Place flours, cornstarch, baking powder, xanthan gum, 2 tsp (10 mL) sugar, and salt in large bowl of mixer fitted with a paddle. Mix at low speed until blended.
Heat water in small bowl to about 110 F (40 C). Stir in 1 tsp (5 mL) sugar until dissolved. Sprinkle with yeast and let rest until yeast has bubbled to the surface, about 5 minutes. Add to dry ingredients along with oil, eggs, and lemon juice. Gently beat until mixture comes together. Continue to beat at low speed for a couple of minutes to blend thoroughly. Turn out onto counter. If dough is too sticky, lightly dust surface with tapioca flour.
Gently knead with hands for a minute, then divide mixture in half.
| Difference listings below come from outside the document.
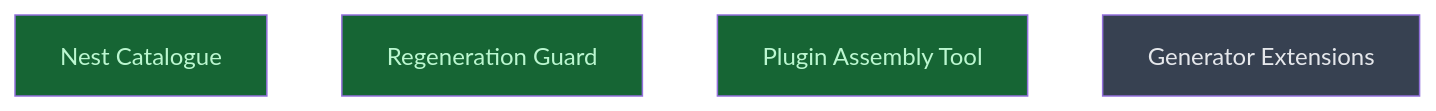
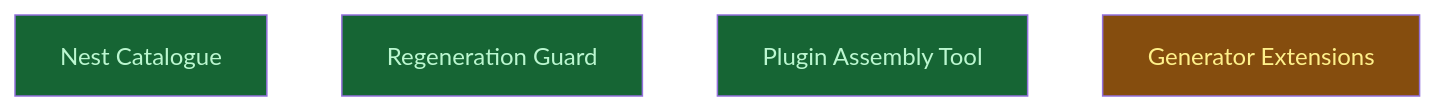
The diagram in __roadmap__/agent_plugin_nest/README.md (CrackingShells/cracking-shells-playbook), drawn with Mermaid before and after one commit. The commit also changed other lines of this file and 1 other file, not shown here.

Commit message:
chore(roadmap): open the generator level with generator_reshape in progress

````diff
--- a/__roadmap__/agent_plugin_nest/README.md
+++ b/__roadmap__/agent_plugin_nest/README.md
@@ -37,12 +37,12 @@
 ```mermaid
 graph TD
     nest_catalogue[Nest Catalogue]:::done
     regeneration_guard[Regeneration Guard]:::done
     plugin_assembly_tool[Plugin Assembly Tool]:::done
-    generator[Generator Extensions]:::planned
+    generator[Generator Extensions]:::inprogress
     classDef done       fill:#166534,color:#bbf7d0
     classDef inprogress fill:#854d0e,color:#fef08a
     classDef planned    fill:#374151,color:#e5e7eb
     classDef amendment  fill:#1e3a5f,color:#bfdbfe
     classDef blocked    fill:#7f1d1d,color:#fecaca
 ```
````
Crusts can be made to this point, tightly wrapped and refrigerated for up to 1 day before using. Simply bring to room temperature 30 minutes before rolling out.
Lightly oil two 12 in (30 cm) pizza pans. Roll out dough and press into prepared pizza pans. Partially rise in a warm place for 15 minutes.
Preheat barbecue to 400 F (200 C). Place 1 pizza crust in barbecue and close lid. Bake for 5 minutes, then using large spatula, flip crust and add toppings. Barbecue for 5 to 8 more minutes, or until done as you like.
source: "Vegan Barbecue Feast", alive #380, June 2014
Don’t be fooled by the simplicity of this roasted vegetable appetizer platter. High quality ingredients, a variety of textures and colours, fresh herbs, and a flash of lemon make it shine. Not all olive oils and balsamics are created equal Use your good, fruity, cold-pressed extra-virgin olive oil to accompany this appetizer platter, since the quality and flavour will shine through. You can use a more neutral and affordable olive oil for roasting the vegetables, if you prefer. As for the balsamic vinegar, use either an aged one that’s thick and sweet, or reduce a young balsamic in a small saucepan until thick, optionally adding a pinch of sugar to sweeten it (see the oyster mushrooms with caramelized parsnips recipe for helpful directions). A store-bought balsamic glaze that’s already been thickened works as well, but check the ingredients for unwanted preservatives and sweeteners.
Spooned over hearty fall greens such as kale or chard, this delicious side dish can also double as a main meal; its flavours absolutely pop with our zesty herb topping. The beets are packed with amazing nutrients, plus they’re delicious served hot, at room temperature, or cold. Add some crunch This dish is a meal in itself. Scatter toasted pine nuts or pecans overtop for some added crunch.
“One of my favourite stir-fry meals is broccoli beef, so when I found myself with several hundred pounds of Yukon Mountain caribou this past fall, I figured a ’bou backstrap would be an excellent game replacement,” says Cosco. “Paired with a side of rice, this quick game meal is ready to go.” Note to those afraid of cranking the heat: “The pan needs to be ripping hot to give an immediate sear,” says Cosco. Take a deep breath, and go for it. What’s backstrap? Backstrap comes from the caribou’s longissimus dorsi, the muscle that runs along the spine. Beef striploin would be a good substitution for the lean meat, says Cosco. The slices should be cut to the classic length of fajita strips, about 1/2 in (1.25 cm) wide.